++++ Information supplied ++++

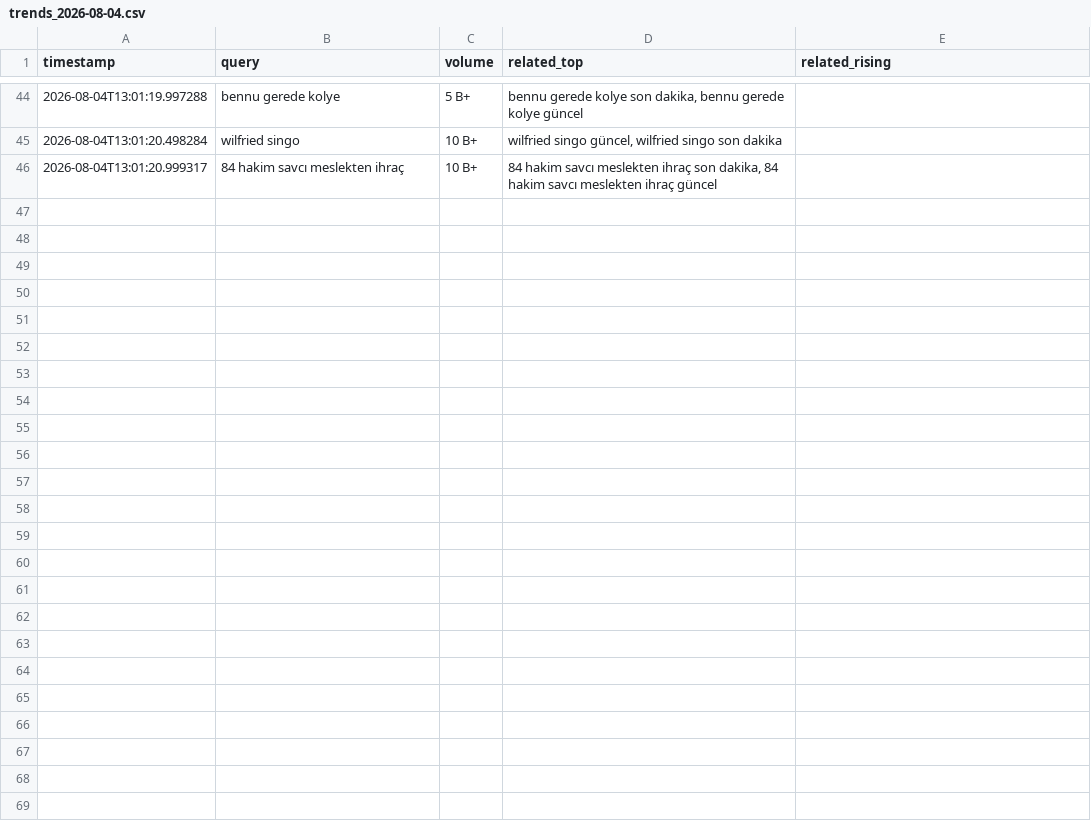
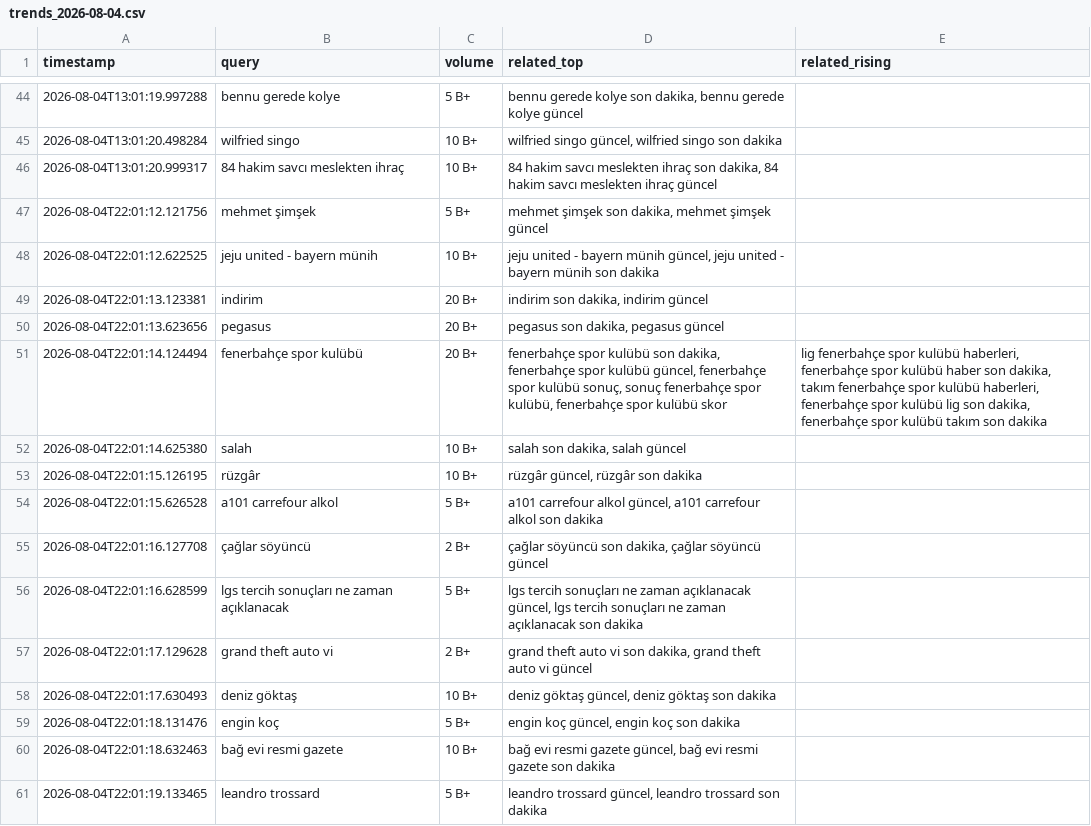
Before and after one commit to igyccmt/trends-scraper, a CSV file: trends_2026-08-04.csv, drawn as a sheet; only a part is shown, gaps mark what is left out.

```diff
--- a/trends_2026-08-04.csv
+++ b/trends_2026-08-04.csv
@@ -46 +46,16 @@ timestamp,query,volume,related_top,related_rising
 2026-08-04T13:01:20.999317,84 hakim savcı meslekten ihraç,10 B+,"84 hakim savcı meslekten ihraç son dakika, 84 hakim savcı meslekten ihraç güncel",
+2026-08-04T22:01:12.121756,mehmet şimşek,5 B+,"mehmet şimşek son dakika, mehmet şimşek güncel",
+2026-08-04T22:01:12.622525,jeju united - bayern münih,10 B+,"jeju united - bayern münih güncel, jeju united - bayern münih son dakika",
+2026-08-04T22:01:13.123381,indirim,20 B+,"indirim son dakika, indirim güncel",
+2026-08-04T22:01:13.623656,pegasus,20 B+,"pegasus son dakika, pegasus güncel",
+2026-08-04T22:01:14.124494,fenerbahçe spor kulübü,20 B+,"fenerbahçe spor kulübü son dakika, fenerbahçe spor kulübü güncel, fenerbahçe spor kulübü sonuç, sonuç fenerbahçe spor kulübü, fenerbahçe spor kulübü skor","lig fenerbahçe spor kulübü haberleri, fenerbahçe spor kulübü haber son dakika, takım fenerbahçe spor kulübü haberleri, fenerbahçe spor kulübü lig son dakika, fenerbahçe spor kulübü takım son dakika"
+2026-08-04T22:01:14.625380,salah,10 B+,"salah son dakika, salah güncel",
+2026-08-04T22:01:15.126195,rüzgâr,10 B+,"rüzgâr güncel, rüzgâr son dakika",
+2026-08-04T22:01:15.626528,a101 carrefour alkol,5 B+,"a101 carrefour alkol güncel, a101 carrefour alkol son dakika",
+2026-08-04T22:01:16.127708,çağlar söyüncü,2 B+,"çağlar söyüncü son dakika, çağlar söyüncü güncel",
+2026-08-04T22:01:16.628599,lgs tercih sonuçları ne zaman açıklanacak,5 B+,"lgs tercih sonuçları ne zaman açıklanacak güncel, lgs tercih sonuçları ne zaman açıklanacak son dakika",
+2026-08-04T22:01:17.129628,grand theft auto vi,2 B+,"grand theft auto vi son dakika, grand theft auto vi güncel",
+2026-08-04T22:01:17.630493,deniz göktaş,10 B+,"deniz göktaş güncel, deniz göktaş son dakika",
+2026-08-04T22:01:18.131476,engin koç,5 B+,"engin koç güncel, engin koç son dakika",
+2026-08-04T22:01:18.632463,bağ evi resmi gazete,10 B+,"bağ evi resmi gazete güncel, bağ evi resmi gazete son dakika",
+2026-08-04T22:01:19.133465,leandro trossard,5 B+,"leandro trossard güncel, leandro trossard son dakika",
```
Also changed, not shown: 1 other file.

++++

### Aim of the task:
Reproduce all of the records above exactly, but exclude the pictures.

### Result of the task:
Before and after one commit to igyccmt/trends-scraper, a CSV file: trends_2026-08-04.csv, drawn as a sheet; only a part is shown, gaps mark what is left out.

```diff
--- a/trends_2026-08-04.csv
+++ b/trends_2026-08-04.csv
@@ -46 +46,16 @@ timestamp,query,volume,related_top,related_rising
 2026-08-04T13:01:20.999317,84 hakim savcı meslekten ihraç,10 B+,"84 hakim savcı meslekten ihraç son dakika, 84 hakim savcı meslekten ihraç güncel",
+2026-08-04T22:01:12.121756,mehmet şimşek,5 B+,"mehmet şimşek son dakika, mehmet şimşek güncel",
+2026-08-04T22:01:12.622525,jeju united - bayern münih,10 B+,"jeju united - bayern münih güncel, jeju united - bayern münih son dakika",
+2026-08-04T22:01:13.123381,indirim,20 B+,"indirim son dakika, indirim güncel",
+2026-08-04T22:01:13.623656,pegasus,20 B+,"pegasus son dakika, pegasus güncel",
+2026-08-04T22:01:14.124494,fenerbahçe spor kulübü,20 B+,"fenerbahçe spor kulübü son dakika, fenerbahçe spor kulübü güncel, fenerbahçe spor kulübü sonuç, sonuç fenerbahçe spor kulübü, fenerbahçe spor kulübü skor","lig fenerbahçe spor kulübü haberleri, fenerbahçe spor kulübü haber son dakika, takım fenerbahçe spor kulübü haberleri, fenerbahçe spor kulübü lig son dakika, fenerbahçe spor kulübü takım son dakika"
+2026-08-04T22:01:14.625380,salah,10 B+,"salah son dakika, salah güncel",
+2026-08-04T22:01:15.126195,rüzgâr,10 B+,"rüzgâr güncel, rüzgâr son dakika",
+2026-08-04T22:01:15.626528,a101 carrefour alkol,5 B+,"a101 carrefour alkol güncel, a101 carrefour alkol son dakika",
+2026-08-04T22:01:16.127708,çağlar söyüncü,2 B+,"çağlar söyüncü son dakika, çağlar söyüncü güncel",
+2026-08-04T22:01:16.628599,lgs tercih sonuçları ne zaman açıklanacak,5 B+,"lgs tercih sonuçları ne zaman açıklanacak güncel, lgs tercih sonuçları ne zaman açıklanacak son dakika",
+2026-08-04T22:01:17.129628,grand theft auto vi,2 B+,"grand theft auto vi son dakika, grand theft auto vi güncel",
+2026-08-04T22:01:17.630493,deniz göktaş,10 B+,"deniz göktaş güncel, deniz göktaş son dakika",
+2026-08-04T22:01:18.131476,engin koç,5 B+,"engin koç güncel, engin koç son dakika",
+2026-08-04T22:01:18.632463,bağ evi resmi gazete,10 B+,"bağ evi resmi gazete güncel, bağ evi resmi gazete son dakika",
+2026-08-04T22:01:19.133465,leandro trossard,5 B+,"leandro trossard güncel, leandro trossard son dakika",
```
Also changed, not shown: 1 other file.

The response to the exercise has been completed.